After watching Tellietubbies, junior picked up a hammer and bashed is family's skulls in because they wouldn't make him tubbie toast...
Anyway, I digress…
Drive, above all else, is a Jeckyll and Hyde film. The unnamed driver (played magnificently by Ryan Gosling) is a seemingly kind a gentle person, but just under the surface lays a savage beast that really doesn’t take a lot of coaxing to come out to the fore. This is also reflected in the city of LA. It is saturated, colourful, bright and pretty to look at, but just below the surface is a criminal underbelly with gangs and mobs willing to screw each other over for money. Maybe even, we can see a little bit of the unnamed driver in ourselves. We all pretend to be nice, but actually, maybe we all just want to gouge each others eyes out with the nearest piece of cutlery. 

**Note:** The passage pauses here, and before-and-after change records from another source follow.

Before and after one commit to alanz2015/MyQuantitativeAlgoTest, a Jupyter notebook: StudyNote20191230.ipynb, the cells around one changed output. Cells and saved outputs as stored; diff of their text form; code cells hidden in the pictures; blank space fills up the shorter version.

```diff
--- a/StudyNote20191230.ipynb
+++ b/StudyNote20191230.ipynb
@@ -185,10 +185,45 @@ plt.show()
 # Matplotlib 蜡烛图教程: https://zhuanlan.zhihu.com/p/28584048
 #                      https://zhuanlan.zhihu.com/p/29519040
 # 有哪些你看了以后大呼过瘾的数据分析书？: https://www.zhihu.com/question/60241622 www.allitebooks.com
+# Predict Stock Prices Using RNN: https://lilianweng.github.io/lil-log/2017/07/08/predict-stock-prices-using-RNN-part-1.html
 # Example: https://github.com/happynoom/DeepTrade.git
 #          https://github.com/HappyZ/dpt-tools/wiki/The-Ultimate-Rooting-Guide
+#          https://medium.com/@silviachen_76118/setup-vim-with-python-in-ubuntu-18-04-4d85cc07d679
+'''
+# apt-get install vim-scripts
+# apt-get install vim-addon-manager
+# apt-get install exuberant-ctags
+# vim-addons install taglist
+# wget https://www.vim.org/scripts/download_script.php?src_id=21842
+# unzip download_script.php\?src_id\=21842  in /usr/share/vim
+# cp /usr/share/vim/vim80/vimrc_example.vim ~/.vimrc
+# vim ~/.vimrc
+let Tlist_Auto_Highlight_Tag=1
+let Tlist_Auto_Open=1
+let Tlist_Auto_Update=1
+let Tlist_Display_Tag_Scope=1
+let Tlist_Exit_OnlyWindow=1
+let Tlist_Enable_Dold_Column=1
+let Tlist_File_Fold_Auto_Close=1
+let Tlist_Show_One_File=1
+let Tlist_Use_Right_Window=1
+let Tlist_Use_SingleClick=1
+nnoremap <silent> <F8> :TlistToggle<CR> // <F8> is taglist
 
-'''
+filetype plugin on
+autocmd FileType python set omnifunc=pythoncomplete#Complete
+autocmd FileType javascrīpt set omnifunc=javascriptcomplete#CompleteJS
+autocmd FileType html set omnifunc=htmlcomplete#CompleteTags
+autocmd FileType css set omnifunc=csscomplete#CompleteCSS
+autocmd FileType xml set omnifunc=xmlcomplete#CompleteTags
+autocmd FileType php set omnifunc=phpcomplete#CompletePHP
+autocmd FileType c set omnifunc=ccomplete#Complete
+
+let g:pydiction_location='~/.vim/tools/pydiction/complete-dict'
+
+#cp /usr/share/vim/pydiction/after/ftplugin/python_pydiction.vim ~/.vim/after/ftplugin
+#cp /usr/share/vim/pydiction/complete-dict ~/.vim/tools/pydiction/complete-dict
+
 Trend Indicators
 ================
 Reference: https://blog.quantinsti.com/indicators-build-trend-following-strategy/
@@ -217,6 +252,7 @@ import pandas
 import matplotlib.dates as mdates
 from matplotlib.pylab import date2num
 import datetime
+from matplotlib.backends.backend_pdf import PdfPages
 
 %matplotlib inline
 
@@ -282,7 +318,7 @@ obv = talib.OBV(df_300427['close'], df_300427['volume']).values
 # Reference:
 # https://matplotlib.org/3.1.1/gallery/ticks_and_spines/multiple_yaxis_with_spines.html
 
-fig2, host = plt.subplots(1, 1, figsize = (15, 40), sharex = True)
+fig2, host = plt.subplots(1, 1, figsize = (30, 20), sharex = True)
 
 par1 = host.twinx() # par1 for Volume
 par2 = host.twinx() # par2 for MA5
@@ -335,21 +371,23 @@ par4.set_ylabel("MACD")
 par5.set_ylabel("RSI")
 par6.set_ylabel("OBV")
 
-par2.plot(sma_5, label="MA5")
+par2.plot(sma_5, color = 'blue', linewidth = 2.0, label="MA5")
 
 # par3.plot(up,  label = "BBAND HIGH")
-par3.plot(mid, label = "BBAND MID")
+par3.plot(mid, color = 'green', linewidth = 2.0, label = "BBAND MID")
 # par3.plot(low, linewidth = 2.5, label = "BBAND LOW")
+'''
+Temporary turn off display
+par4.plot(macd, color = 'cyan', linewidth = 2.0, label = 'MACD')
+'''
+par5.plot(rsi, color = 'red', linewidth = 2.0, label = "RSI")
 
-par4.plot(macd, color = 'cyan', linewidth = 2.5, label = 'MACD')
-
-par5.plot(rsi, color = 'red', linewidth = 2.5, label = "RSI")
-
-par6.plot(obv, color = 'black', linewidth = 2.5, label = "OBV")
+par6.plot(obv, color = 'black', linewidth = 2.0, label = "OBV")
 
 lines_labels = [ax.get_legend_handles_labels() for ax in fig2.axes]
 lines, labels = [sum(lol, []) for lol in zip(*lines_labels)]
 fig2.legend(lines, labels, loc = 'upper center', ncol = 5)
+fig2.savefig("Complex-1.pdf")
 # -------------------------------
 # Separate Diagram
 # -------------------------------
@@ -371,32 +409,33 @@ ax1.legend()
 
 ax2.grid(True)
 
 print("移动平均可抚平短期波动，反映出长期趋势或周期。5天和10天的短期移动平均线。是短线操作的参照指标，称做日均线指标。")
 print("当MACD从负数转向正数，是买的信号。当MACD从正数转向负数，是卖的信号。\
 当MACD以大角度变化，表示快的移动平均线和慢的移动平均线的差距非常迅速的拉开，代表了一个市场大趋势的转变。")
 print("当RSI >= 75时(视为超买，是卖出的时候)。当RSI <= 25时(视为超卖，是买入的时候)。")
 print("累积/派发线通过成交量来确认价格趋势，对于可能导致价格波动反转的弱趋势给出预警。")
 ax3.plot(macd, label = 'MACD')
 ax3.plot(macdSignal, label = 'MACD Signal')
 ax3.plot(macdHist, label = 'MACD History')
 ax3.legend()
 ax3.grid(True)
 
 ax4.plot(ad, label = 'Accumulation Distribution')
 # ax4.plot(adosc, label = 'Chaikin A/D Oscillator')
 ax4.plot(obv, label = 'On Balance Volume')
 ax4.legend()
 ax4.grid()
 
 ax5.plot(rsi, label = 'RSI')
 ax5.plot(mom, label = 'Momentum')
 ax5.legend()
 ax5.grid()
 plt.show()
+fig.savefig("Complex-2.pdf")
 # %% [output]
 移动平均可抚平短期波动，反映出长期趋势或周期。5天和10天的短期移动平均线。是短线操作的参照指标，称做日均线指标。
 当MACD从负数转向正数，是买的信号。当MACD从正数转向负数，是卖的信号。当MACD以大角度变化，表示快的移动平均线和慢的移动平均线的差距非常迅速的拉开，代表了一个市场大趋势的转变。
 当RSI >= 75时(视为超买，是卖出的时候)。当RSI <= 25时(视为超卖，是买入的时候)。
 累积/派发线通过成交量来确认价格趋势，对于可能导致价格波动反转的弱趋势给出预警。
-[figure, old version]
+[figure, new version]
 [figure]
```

This is what Film Noir should be doing. It reflects the darker side of humanity by showing an audience the protagonists relationship with the city in which they dwell, and their natures very frequently fit hand in hand. This is what makes Drive a true Noir film, and what makes it a bloody fantastic one. The violence is visceral, the driving sequences have made driving sequences exciting again (the opening is one of the most intense things I have ever seen), and just about everything in this film is sublime. Go and watch it, thank me later.
And if that didn't persuade you, perhaps a picture of Bill Murray might.


  1. Just seen it and I am still a bit shaky. Already partly bought partly pirated the amazing soundtrack onto my itunes. Thank the Buddhas that there are still some amazing films coming out of the Hollywood.
    I'm still too overwhelmed to find any flaws and be in any way critical about it. C'mon if a director cane make a scene happen where you see the most intensive yet intimate kiss and where 2 seconds later someone's head is being violently kick into the ground, who else could pull something like that?!
    It's fantastically played, shots are amazing, music mind blowing I just want more of it!!!!

  2. Bill Murray did it for me.